Fire erupts from a car in front of the vehicle carrying former Pakistani Prime Minister Benazir Bhutto.
Mohammed Ali Jinnah, who led Pakistan to independence and championed equal rights, stood for democracy and human rights.
That Bhutto chose to visit his grave was an important symbolic move, said Akbar Ahmed, former Pakistani ambassador to the United Kingdom.
"The fact that she went to to Mr. Jinnah's mausoleum would send a message to Pakistanis ... that Jinnah remains the symbol of all Pakistan," he said. "The fact that she selects Jinnah reemphasizes that she is taking a mainstream position in Pakistan politics."
She had planned to stop and pray at the tomb, then deliver a speech to her supporters. The streets were packed with people watching her motorcade pass.
Bhutto and those with her were not injured in the attacks, and her companions said she reached her family home safely. The windshield of the vehicle she was riding in was smashed by the blasts, CNN's Dan Rivers said, and a vehicle that was following hers was totally burned out. The scene, he said, was "absolutely horrendous," with blood literally running in streams down the street. Watch how Bhutto escaped uninjured »
The blasts confirmed fears of instability linked to her return, which came after she reached a controversial agreement with Pakistani President Pervez Musharraf that will allow her to seek re-election as prime minister. Many were bitterly opposed to that deal.
"This is what everyone feared," Rivers said.
Ahmed said Musharraf, who is waiting to see if the Supreme Court confirm his eligibility as president, will most likely take this opportunity to strengthen his position.
"He will say, 'I told you so, He will tell Washington I told you so. He will tell Benazir Bhutto I told you so. This is not the time for you to come back, stay out let me handle the administration, let me be the strong man,' " Ahmed said.
Bhutto, 54, returned to the country Thursday after eight years of self-imposed exile.
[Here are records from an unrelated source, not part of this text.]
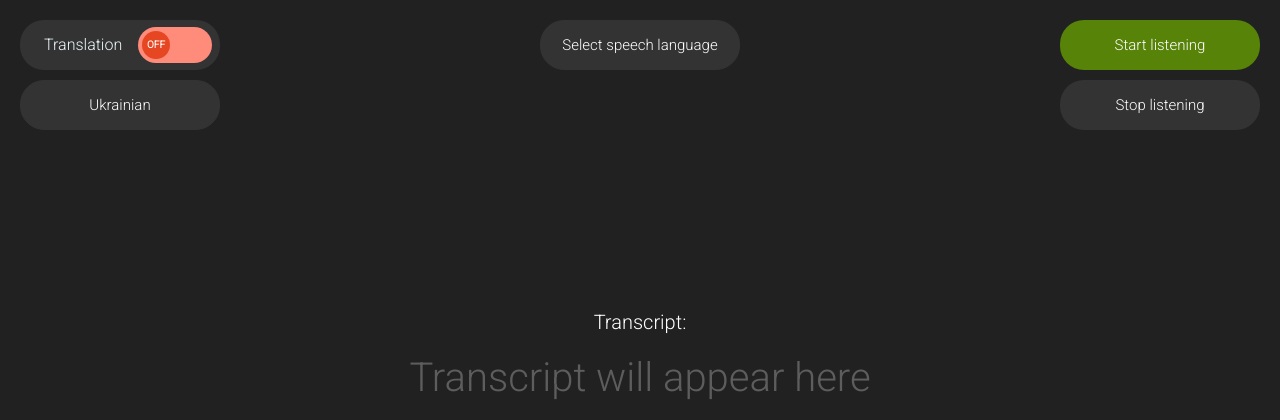
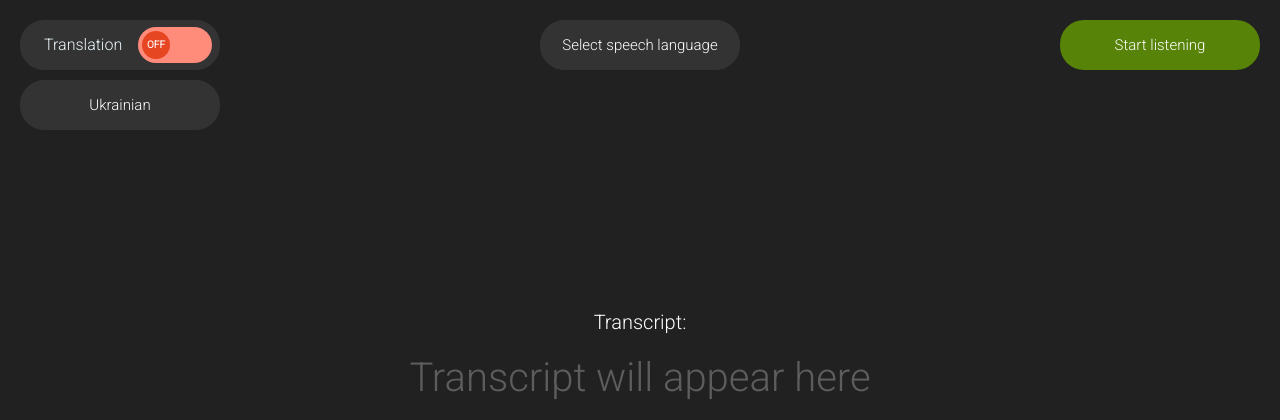
Before and after one commit to andylvua/LiveTranslate, a Flask app: page / in a window 1280 px wide; the page is wider, and only the part inside the window is pictured. Shown: the top 420 px of that part. Run offline with Flask 2, Linux system fonts and the light colour scheme; parts of the project's set-up code (start-up, migrations or seed data) failed here and were passed over; some libraries are stand-ins or nearby versions.

Commit message:
Stop button is now hidden by default

```diff
--- a/web/static/scripts/script.js
+++ b/web/static/scripts/script.js
@@ -37,6 +37,8 @@ function start_listening() {
         }
     )
 
+    $('#stop_button').fadeIn(300);
+
     $("#transcript").fadeOut(300, function() {
         $(this).text("Start speaking").fadeIn(300);
     });
@@ -51,6 +53,8 @@ function stop_listening() {
     }
 
     listening = false;
+
+    $('#stop_button').fadeOut(300);
 
     let transcript_div = $('#transcript');
     transcript_div.css('color', '#5d5d5d');
--- a/web/templates/index.html
+++ b/web/templates/index.html
@@ -36,7 +36,7 @@
 
 
 <button class="start" onclick="start_listening()">Start listening</button>
-<button class="stop" onclick="stop_listening()">Stop listening</button>
+<button class="stop" id="stop_button" style="display:none" onclick="stop_listening()">Stop listening</button>
 
 <p>Transcript:</p>
 <div class="transcript" id="transcript">Transcript will appear here</div>
```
Earlier this month, Musharraf's office announced he had signed a "reconciliation ordinance" that dropped outstanding corruption charges against Bhutto and a number of other politicians. See a timeline of Bhutto's life in politics »
Officials had warned Bhutto to delay her return because there were reports that some "extremist elements were bent on hurting her, because she was seen as coming with an American agenda," said Tariq Azim Khan, Pakistan's information minister.
It's unclear who was behind the blasts. Bhutto's Pakistan People's Party considers the incident an assassination attempt against her, officials said.
"The primary suspects, of course, are the al Qaeda-Taliban alliances because they have named her as a primary target. She stands for democracy, she stands for a pro-Western position in Pakistan politics and, of course, her gender," Ahmed said. "At the same time, don't forget there's a history of bad blood between her party and the intelligence services."
Bhutto told CNN just before returning to her homeland that she was aware of the risks and knew some people wished her harm, but "I'm prepared to take them."
She did, however, tell CNN on Wednesday that she wrote Musharraf a letter naming those she feared would make an attempt on her life.
Threats against her, she said, were made by "certain people who have gained a lot through dictatorship. They have presided over the rise of extremism, they have created safe havens in the tribal areas of Pakistan for the Taliban and other militants and they fear my return."
Bhutto, daughter of deposed Pakistani Prime Minister Zulfikar Ali Bhutto -- served as prime minister from 1988 until 1990, when her government was dismissed amid corruption allegations that she denied. Her father, who founded the PPP, was executed in 1979.
Bhutto returned to power in 1993, but again her government was dismissed amid corruption allegations in 1996. E-mail to a friend
CNN's Syed Mohsin Naqvi contributed to this report.